  1. Prime Video ($12.99/month)

So thirteen dollars a month seems steep just to watch some movies online. However, Prime Video is a great option, because it comes with your Amazon Prime account! Free two-day shipping on that new pair of headphones and a 5-pound bag of gummy bears you ordered and getting to watch a new movie? That’s the stuff dreams are made of.

My picks for foreign movies on Prime Video: Alamar (2008) and The Human Resources Manager (2010).

Alamar, 2008
  • Netflix ($8.99/month)

Okay, so this one is obvious, I know. But chances are, you already have a Netflix account, and that’s a great place to start! If you’re like me, your Netflix account is used primarily for binge-watching Stranger Things and having The Office on as background noise while making dinner and doing homework. HOWEVER, Netflix, unbeknownst to most of us, is a great place to catch the more popular (and let’s face it, Oscar-bait) foreign movies of recent years. Netflix’s current catalog features some great foreign films like the Oscar-winning movie Roma (2018) and winner of the 2013 Palme d’Or (one of the most prestigious awards in all of film), Blue is the Warmest Color (2013).

And here’s a tip: Search “foreign” or “international” in Netflix’s search bar, and it’ll immediately show you all related movies. It’s as easy as that.

Roma, 2018
  • Snag Films (Free)

I know what you’re thinking – “Free? There’s no way. Nothing in this world is free!”

Yeah, nothing except Snag Films! Snag is an online streaming website that allows you to watch foreign movies and television episodes online for completely free. Their mission? To get more people to open their minds to more stories. You know that feeling on Christmas morning just before you start opening presents and can’t decide which one to start with? Yeah, Snag is kinda like that. Snag’s catalog features more than 2,000 movies and television shows, so there’s no more “There’s nothing to watch!” ever again.

My recommendations: Una Semana Solos (2007) and Bellissima (1951)

Bellissima, 1951
  • Kanopy (Free)

Never heard of Kanopy before? Yeah, neither had I, until a dear and wonderful friend suggested I try Kanopy when I had mentioned that I had been locked out of my Hulu account after my sister (who, umm… pays for it) changed the password. Ha!

I’m now convinced Kanopy is the world’s best kept online secret. It’s completely free, and all you need is either a library card from your local library or if you’re a college student, your school’s name. Just enter your information and WHAM! You’ve got, essentially, a free Netflix account. Kanopy’s catalog seems endless, and not only are their new releases, but they’re also movies you want to watch. No more adding movies to your watchlist and never, you know, watching them. Yeah, you’re welcome.

My recommendations: 3 Faces (2018) and Our Beloved Month of August (2008)

Our Beloved Month of August, 2008

And there you go! My top four picks for streaming foreign movies online.
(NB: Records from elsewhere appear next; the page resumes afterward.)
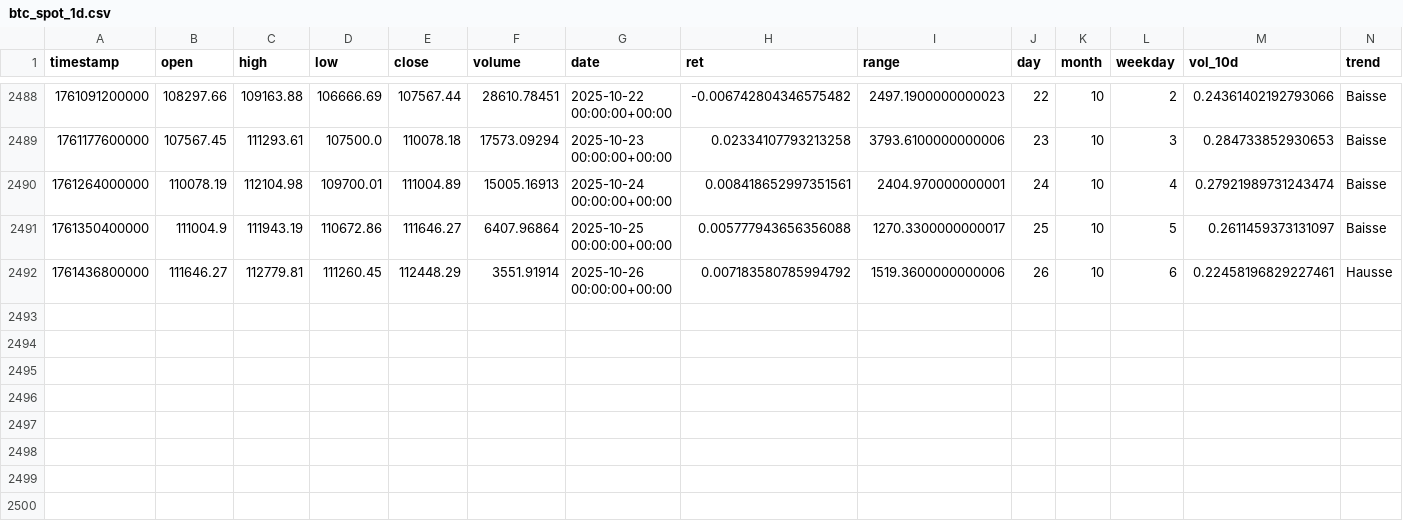
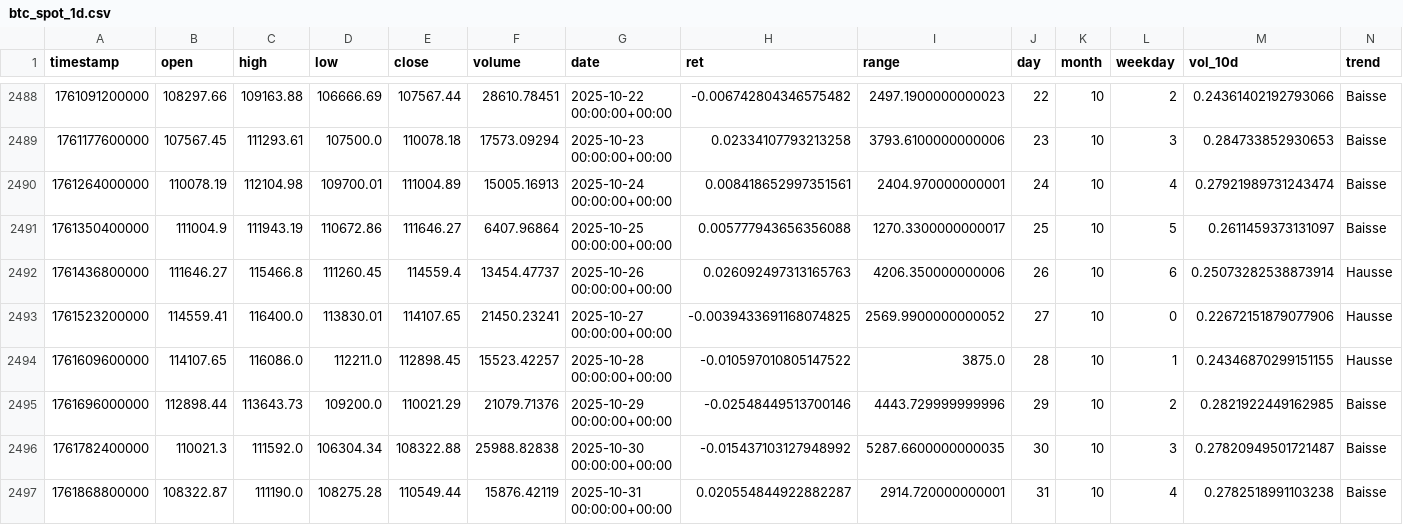
Before and after one commit to cy-tech-projects/Projet-data-exploration, a CSV file: data/btc_spot_1d.csv, drawn as a sheet; only a part is shown, gaps mark what is left out; rows hold the shown columns only; the diff names each change by its address in the sheet, - before the commit and + after, or states it on an @@ line.

```diff
--- a/data/btc_spot_1d.csv
+++ b/data/btc_spot_1d.csv
-C2492 (high): 112779.81
+C2492 (high): 115466.8
-E2492 (close): 112448.29
+E2492 (close): 114559.4
-F2492 (volume): 3551.91914
+F2492 (volume): 13454.47737
-H2492 (ret): 0.007183580785994792
+H2492 (ret): 0.026092497313165763
-I2492 (range): 1519.3600000000006
+I2492 (range): 4206.350000000006
-M2492 (vol_10d): 0.22458196829227461
+M2492 (vol_10d): 0.25073282538873914
+row 2493: 1761523200000 | 114559.41 | 116400.0 | 113830.01 | 114107.65 | 21450.23241 | 2025-10-27 00:00:00+00:00 | -0.0039433691168074825 | 2569.9900000000052 | 27 | 10 | 0 | 0.22672151879077906 | Hausse
+row 2494: 1761609600000 | 114107.65 | 116086.0 | 112211.0 | 112898.45 | 15523.42257 | 2025-10-28 00:00:00+00:00 | -0.010597010805147522 | 3875.0 | 28 | 10 | 1 | 0.24346870299151155 | Hausse
+row 2495: 1761696000000 | 112898.44 | 113643.73 | 109200.0 | 110021.29 | 21079.71376 | 2025-10-29 00:00:00+00:00 | -0.02548449513700146 | 4443.729999999996 | 29 | 10 | 2 | 0.2821922449162985 | Baisse
+row 2496: 1761782400000 | 110021.3 | 111592.0 | 106304.34 | 108322.88 | 25988.82838 | 2025-10-30 00:00:00+00:00 | -0.015437103127948992 | 5287.6600000000035 | 30 | 10 | 3 | 0.27820949501721487 | Baisse
+row 2497: 1761868800000 | 108322.87 | 111190.0 | 108275.28 | 110549.44 | 15876.42119 | 2025-10-31 00:00:00+00:00 | 0.020554844922882287 | 2914.720000000001 | 31 | 10 | 4 | 0.2782518991103238 | Baisse
```
Also changed, not shown: 20 other files.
Not only are these services affordable and convenient for on-the-go, but they offer great selections of foreign films you never got to see in theaters because your theater didn’t screen them, or you never heard of them, or you’re just getting into films. So grab your laptop/smartphone/television remote, relax, and let’s watch!